[Records from a dataset]
########
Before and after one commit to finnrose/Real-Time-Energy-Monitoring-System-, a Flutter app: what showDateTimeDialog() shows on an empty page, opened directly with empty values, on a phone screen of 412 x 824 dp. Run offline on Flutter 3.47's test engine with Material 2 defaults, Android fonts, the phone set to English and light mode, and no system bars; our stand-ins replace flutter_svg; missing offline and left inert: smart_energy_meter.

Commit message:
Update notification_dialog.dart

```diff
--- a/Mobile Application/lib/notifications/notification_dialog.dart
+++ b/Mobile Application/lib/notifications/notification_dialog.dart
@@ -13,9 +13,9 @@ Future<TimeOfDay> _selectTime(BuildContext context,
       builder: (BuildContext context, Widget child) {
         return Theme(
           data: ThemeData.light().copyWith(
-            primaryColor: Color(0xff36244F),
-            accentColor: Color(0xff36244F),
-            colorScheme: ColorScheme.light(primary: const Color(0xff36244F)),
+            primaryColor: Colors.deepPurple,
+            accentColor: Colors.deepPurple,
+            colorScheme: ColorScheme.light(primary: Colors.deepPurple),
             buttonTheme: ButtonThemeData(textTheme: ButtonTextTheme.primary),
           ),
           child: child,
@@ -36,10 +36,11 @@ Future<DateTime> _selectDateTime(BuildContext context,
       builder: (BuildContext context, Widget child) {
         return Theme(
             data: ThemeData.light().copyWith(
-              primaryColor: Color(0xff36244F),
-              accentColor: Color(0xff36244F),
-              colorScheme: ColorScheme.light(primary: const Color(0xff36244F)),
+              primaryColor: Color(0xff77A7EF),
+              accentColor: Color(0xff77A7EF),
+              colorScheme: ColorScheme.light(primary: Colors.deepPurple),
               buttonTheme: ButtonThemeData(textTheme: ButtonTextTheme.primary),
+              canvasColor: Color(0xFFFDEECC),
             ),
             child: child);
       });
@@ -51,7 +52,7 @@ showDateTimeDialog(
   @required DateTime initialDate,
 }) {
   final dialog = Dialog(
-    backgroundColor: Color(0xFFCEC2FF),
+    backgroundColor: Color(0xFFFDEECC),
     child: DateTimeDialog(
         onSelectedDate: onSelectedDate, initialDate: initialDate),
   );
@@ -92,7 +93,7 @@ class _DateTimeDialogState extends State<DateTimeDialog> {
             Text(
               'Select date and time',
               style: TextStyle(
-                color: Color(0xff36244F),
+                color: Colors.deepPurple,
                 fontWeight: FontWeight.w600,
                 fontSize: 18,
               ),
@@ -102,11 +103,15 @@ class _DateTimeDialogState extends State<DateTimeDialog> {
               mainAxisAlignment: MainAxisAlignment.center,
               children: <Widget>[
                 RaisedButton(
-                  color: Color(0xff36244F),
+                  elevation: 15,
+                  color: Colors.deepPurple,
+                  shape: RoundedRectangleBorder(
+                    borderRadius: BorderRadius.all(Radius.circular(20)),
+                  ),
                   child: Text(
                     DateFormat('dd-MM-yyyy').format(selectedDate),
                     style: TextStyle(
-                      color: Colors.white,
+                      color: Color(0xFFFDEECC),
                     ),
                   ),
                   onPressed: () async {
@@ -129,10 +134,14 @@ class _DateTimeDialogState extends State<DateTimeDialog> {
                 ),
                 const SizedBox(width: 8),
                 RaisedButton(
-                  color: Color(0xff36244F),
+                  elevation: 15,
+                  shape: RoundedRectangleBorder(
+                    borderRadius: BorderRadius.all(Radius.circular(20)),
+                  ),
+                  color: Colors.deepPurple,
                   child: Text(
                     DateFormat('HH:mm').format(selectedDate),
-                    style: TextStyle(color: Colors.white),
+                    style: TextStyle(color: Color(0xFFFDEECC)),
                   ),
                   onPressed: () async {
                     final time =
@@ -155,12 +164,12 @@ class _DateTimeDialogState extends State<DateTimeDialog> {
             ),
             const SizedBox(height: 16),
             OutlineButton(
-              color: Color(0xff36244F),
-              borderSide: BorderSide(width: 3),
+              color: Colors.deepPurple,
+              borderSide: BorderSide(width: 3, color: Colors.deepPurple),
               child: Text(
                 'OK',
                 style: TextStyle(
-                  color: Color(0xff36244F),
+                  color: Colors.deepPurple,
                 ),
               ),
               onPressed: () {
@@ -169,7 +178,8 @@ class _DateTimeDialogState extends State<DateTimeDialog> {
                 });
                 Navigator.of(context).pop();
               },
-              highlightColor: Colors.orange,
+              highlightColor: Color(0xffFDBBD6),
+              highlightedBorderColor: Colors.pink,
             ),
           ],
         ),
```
########
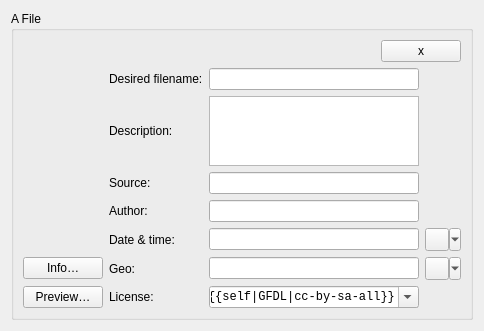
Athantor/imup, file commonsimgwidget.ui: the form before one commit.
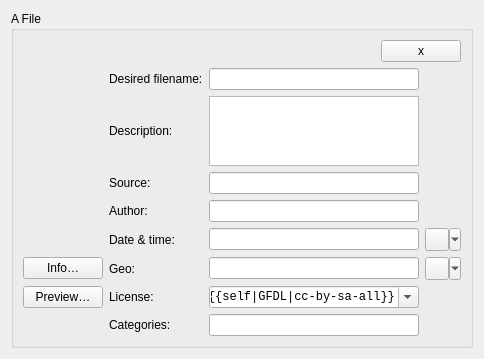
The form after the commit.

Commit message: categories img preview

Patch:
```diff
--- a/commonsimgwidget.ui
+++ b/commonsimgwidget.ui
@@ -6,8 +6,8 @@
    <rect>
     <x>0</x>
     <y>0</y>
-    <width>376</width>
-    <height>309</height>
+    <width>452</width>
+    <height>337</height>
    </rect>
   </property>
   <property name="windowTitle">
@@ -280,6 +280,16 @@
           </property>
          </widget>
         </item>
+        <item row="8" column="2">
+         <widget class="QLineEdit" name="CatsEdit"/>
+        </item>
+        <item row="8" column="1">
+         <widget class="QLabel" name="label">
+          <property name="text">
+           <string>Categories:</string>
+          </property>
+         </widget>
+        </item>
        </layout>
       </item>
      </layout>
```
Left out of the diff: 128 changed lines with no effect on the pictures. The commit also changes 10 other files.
########
Please list every line of the records that contains "item".

         </item>
+        <item row="8" column="2">
+        </item>
+        <item row="8" column="1">
+        </item>
       </item>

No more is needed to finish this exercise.